Jon Thordarson / 14. Dec 2016

Could you be held to ransom?

Today’s anti-virus programmes are good, and they are getting better all the time. By scanning both your hardware and your software for threats, identifying and quarantining anything questionable, and then ‘cleaning the affected files, products such as ESET, Norton and MacAfee – along with a host of others – have saved businesses billions of pounds in lost time, lost data and replacement kit.

What anti-virus programmes cannot do, however, is prevent attacks on computer networks’ most vulnerable points: their users.

By inviting computer users to click on links, attachments or images in emails or social media posts, ransomware is able to download viruses onto those computers. The viruses then block the user’s access to their data until a ransom is paid into an anonymous bank account. However, there is no guarantee that the files, device or system will be unlocked, even if a ransom is paid.

According to Dell EMC, all size of organisation from SMEs up to global technology firms have been hit with ransomware attacks. It says FBI figures for the first three months of this year show $209m was extorted by cybercriminals using ransomware.

Meanwhile Arstechnica reports that security flaws in Facebook and LinkedIn allow a maliciously coded image file to download itself to a user’s computer. Users who notice the download, and who then access the file, cause malicious code to install ransomware known as ‘Locky’ onto their machines.

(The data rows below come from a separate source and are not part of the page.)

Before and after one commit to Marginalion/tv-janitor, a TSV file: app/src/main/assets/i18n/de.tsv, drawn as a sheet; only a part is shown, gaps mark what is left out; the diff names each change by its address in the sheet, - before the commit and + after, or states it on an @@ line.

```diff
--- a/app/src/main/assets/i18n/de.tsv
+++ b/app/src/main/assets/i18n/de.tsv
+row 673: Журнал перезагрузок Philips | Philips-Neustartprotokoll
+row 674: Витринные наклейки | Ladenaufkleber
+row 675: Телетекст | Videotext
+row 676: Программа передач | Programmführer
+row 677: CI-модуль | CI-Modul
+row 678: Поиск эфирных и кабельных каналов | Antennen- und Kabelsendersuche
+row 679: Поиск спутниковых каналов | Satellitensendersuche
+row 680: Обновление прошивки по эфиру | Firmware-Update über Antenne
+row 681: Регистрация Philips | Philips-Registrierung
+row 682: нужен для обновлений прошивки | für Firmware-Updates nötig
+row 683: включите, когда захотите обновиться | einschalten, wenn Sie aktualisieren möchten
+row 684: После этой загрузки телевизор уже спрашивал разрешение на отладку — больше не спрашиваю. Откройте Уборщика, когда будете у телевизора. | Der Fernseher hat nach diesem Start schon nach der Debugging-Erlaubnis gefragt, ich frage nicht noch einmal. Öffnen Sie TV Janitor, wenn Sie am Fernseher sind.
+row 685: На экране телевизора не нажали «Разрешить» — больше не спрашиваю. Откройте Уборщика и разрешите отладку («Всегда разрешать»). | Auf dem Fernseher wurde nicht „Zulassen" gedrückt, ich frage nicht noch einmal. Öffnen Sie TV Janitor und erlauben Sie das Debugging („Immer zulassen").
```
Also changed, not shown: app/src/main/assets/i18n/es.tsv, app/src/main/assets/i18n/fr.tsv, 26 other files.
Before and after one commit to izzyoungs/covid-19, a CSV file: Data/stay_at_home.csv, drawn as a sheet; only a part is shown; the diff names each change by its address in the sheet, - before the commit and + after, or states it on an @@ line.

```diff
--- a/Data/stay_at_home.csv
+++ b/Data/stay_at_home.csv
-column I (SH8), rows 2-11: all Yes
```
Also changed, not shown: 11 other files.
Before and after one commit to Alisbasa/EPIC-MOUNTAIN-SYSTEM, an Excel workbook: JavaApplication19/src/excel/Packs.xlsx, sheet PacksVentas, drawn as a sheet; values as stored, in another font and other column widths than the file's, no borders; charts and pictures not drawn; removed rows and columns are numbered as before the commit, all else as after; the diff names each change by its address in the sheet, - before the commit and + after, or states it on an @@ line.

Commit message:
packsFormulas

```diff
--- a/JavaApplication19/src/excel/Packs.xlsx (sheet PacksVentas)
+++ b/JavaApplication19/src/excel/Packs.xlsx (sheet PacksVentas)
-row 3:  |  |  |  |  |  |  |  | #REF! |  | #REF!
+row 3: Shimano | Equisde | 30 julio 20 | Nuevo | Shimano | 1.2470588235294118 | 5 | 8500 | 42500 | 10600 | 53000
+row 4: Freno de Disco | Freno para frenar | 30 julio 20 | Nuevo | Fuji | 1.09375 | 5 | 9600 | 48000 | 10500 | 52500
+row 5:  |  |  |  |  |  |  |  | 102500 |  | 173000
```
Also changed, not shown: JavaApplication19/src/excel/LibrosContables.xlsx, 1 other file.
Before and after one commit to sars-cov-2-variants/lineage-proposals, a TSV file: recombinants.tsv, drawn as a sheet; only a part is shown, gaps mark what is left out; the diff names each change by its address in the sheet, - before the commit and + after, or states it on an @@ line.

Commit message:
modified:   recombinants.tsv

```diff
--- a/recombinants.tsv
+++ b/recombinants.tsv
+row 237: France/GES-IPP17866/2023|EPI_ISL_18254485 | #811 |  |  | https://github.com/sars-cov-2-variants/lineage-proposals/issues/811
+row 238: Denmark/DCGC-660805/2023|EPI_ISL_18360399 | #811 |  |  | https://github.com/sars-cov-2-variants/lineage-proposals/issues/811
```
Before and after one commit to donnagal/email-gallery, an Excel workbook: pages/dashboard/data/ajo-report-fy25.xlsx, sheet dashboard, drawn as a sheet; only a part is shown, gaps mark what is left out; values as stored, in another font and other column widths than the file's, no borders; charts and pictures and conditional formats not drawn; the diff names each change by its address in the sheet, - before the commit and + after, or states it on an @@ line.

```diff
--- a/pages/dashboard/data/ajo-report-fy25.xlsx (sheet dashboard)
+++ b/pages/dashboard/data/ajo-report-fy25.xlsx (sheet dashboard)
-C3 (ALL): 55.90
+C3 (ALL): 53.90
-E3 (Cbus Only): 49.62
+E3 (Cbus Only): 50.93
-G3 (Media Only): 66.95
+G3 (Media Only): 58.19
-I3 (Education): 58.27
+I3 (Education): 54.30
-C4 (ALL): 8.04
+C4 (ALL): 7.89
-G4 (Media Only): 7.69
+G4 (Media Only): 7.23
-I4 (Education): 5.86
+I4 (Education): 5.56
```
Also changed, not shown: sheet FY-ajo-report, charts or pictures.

Locky has been around since early this year, and works by encrypting victims’ files before demanding a payment of nearly £300 for the key. The report says that there has been a “massive spread of the Locky ransomware via social media, particularly in its Facebook-based campaign.”

Hacked has also reported a new form of ransomware that researchers have called ‘Ransoc’ because of its connection to social media. Unlike ransomware such as Locky, which encrypts a person’s files before demanding payment, Ransoc customizes its demands to its victims. After scanning a person’s computer files and social media to find potentially incriminating evidence, it then sends a penalty notice, threatening victims with court action if the amount isn’t paid. As it doesn’t encrypt a person’s files, the ransomware relies on a victim’s fear to pay the money straight away.

Despite ransomware’s targeting of IT’s weakest link – it users – there is something you can do to protect you and your business against it. datastring’s secure back-up and storage solutions allow you to safely store your data off-site. If your systems do become infected with ransomware or any other form of virus, you can recover the data in full from a restore point immediately before the infection occurred. It is something that can’t always be achieved with many of the standard cloud storage solutions currently available, as these usually only store the last 30 days of your backed-up data, meaning that any subsequent recovery may include the infected files.